EXERCISE AIM
Read the records and gather each line that includes "dark".
EXTRACTED DATA section start
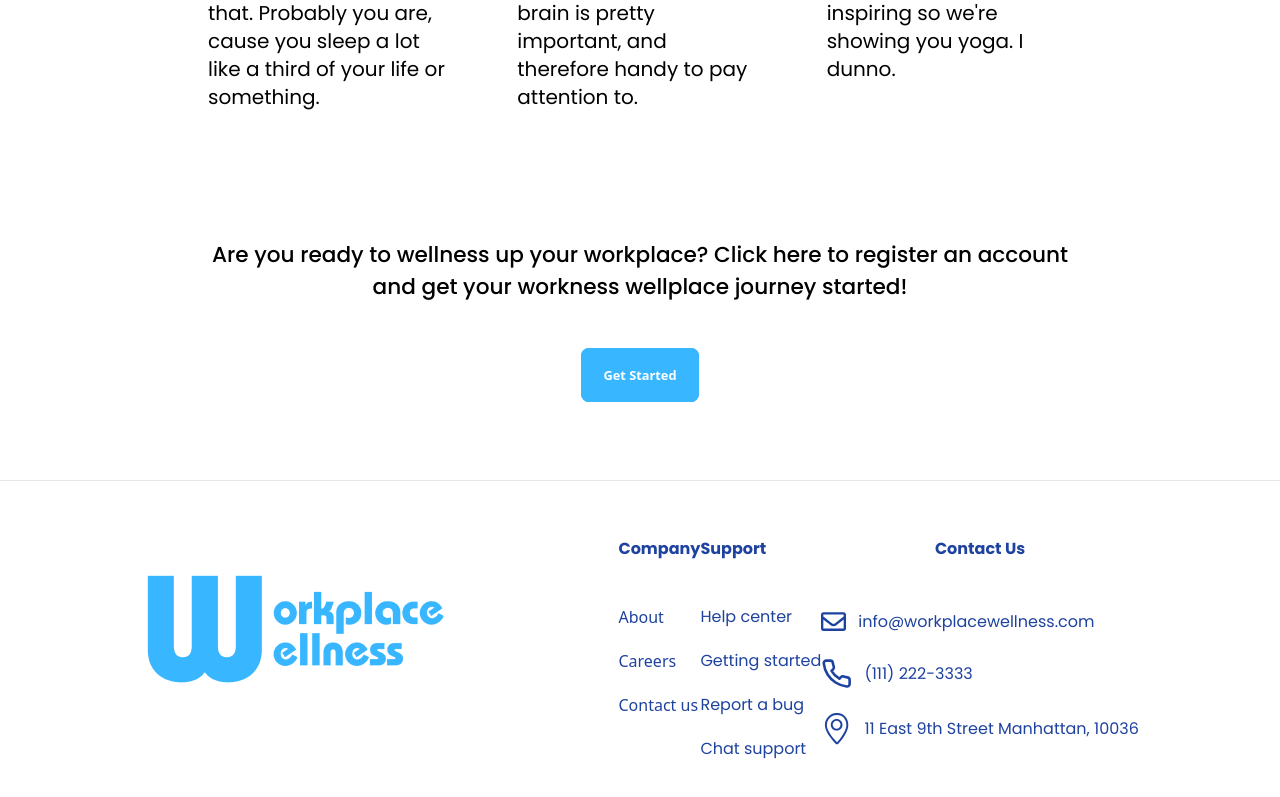
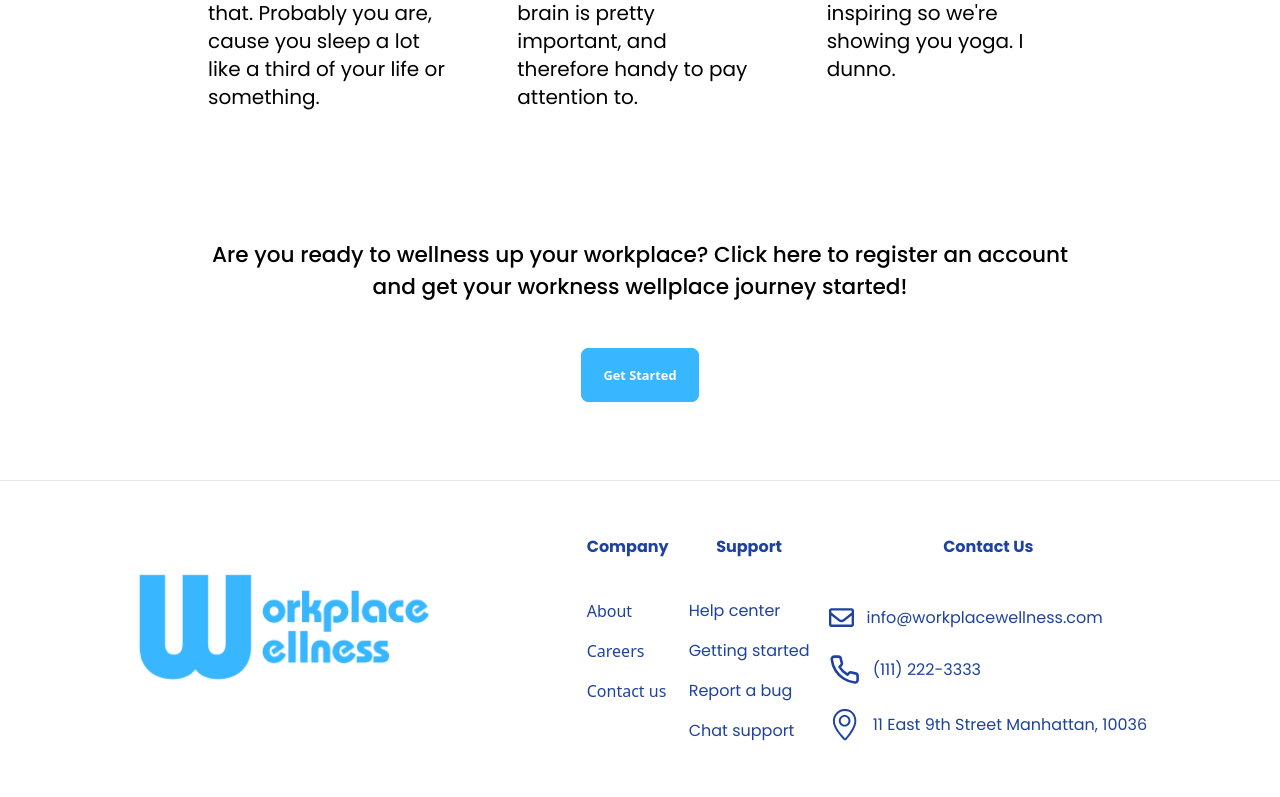
Before and after one commit to James-Lycett/workplace-wellness, a React (Create React App) app in the folder frontend/: page / in a window 1280 px wide. Shown: the part 1260-2057 px from the top of the page. Built offline with nearby package versions, Linux system fonts and the light colour scheme.

Commit message:
Troubleshooting media breaks
Think I finally got it where I'm happy with it

```diff
--- a/frontend/src/Footer/Footer.jsx
+++ b/frontend/src/Footer/Footer.jsx
@@ -81,18 +81,17 @@ export default function Footer() {
         <footer className="bg-white text-center text-neutral-600 dark:bg-neutral-600 dark:text-neutral-200 lg:text-left border-t border-grey-100">
             <div className="flex md:flex-row flex-col md:justify-around md:p-14">
                 {/* Logo */}
-                <div className="flex flex-col items-center">
-                    <Link to="/" className="flex justify-center">
-                        <img
-                            src={logo}
-                            alt="Logo"
-                            className="sm:w-1/2 md:w-2/3 lg:w-full"
-                        />
+                <div className="flex flex-col items-center md:max-w-40 lg:max-w-[300px]">
+                    <Link
+                        to="/"
+                        className="flex lg:justify-center justify-start"
+                    >
+                        <img src={logo} alt="Logo" className="sm:w-full" />
                     </Link>
                 </div>
-                <div className="sm:flex hidden">
+                <div className="sm:flex sm:flex-col md:flex-row hidden gap-5 md:text-sm lg:text-base">
                     {/* Company Links */}
-                    <div className="flex flex-col lg:gap-5 gap-3 text-blue-800">
+                    <div className="flex flex-col md:gap-5 gap-3 text-blue-800">
                         <h5 className="font-bold lg:mb-6">Company</h5>
                         <Link
                             to="/bp/about"
@@ -114,15 +113,17 @@ export default function Footer() {
                         </Link>
                     </div>
                     {/* Support Links */}
-                    <div className="flex flex-col lg:gap-5 gap-3 text-blue-800 lg:mt-0 mt-6">
-                        <h5 className="font-bold lg:mb-6">Support</h5>
+                    <div className="flex flex-col md:gap-5 gap-3 text-blue-800 md:mt-0 mt-6">
+                        <h5 className="font-bold lg:mb-6 self-center">
+                            Support
+                        </h5>
                         <p className="dark:text-neutral-200">Help center</p>
                         <p className="dark:text-neutral-200">Getting started</p>
                         <p className="dark:text-neutral-200">Report a bug</p>
                         <p className="dark:text-neutral-200">Chat support</p>
                     </div>
                     {/* Contact */}
-                    <div className="flex flex-col items-center md:items-start lg:gap-6 gap-3 lg:my-0 my-6 lg:mt-0 mt-6 text-blue-800">
+                    <div className="flex flex-col items-center md:items-start lg:gap-6 gap-3 lg:my-0 my-6 md:mt-0 mt-6 text-blue-800">
                         <h5 className="font-bold self-center lg:mb-6">
                             Contact Us
                         </h5>
@@ -150,7 +151,7 @@ export default function Footer() {
             <div
                 id="accordion-collapse"
                 data-accordion="collapse"
-                className="sm:hidden"
+                className="md:hidden"
             >
                 <h2 id="accordion-collapse-heading-1">
                     <button
```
EXTRACTED DATA section end
EXERCISE RESPONSE
         <footer className="bg-white text-center text-neutral-600 dark:bg-neutral-600 dark:text-neutral-200 lg:text-left border-t border-grey-100">
                         <p className="dark:text-neutral-200">Help center</p>
                         <p className="dark:text-neutral-200">Getting started</p>
                         <p className="dark:text-neutral-200">Report a bug</p>
                         <p className="dark:text-neutral-200">Chat support</p>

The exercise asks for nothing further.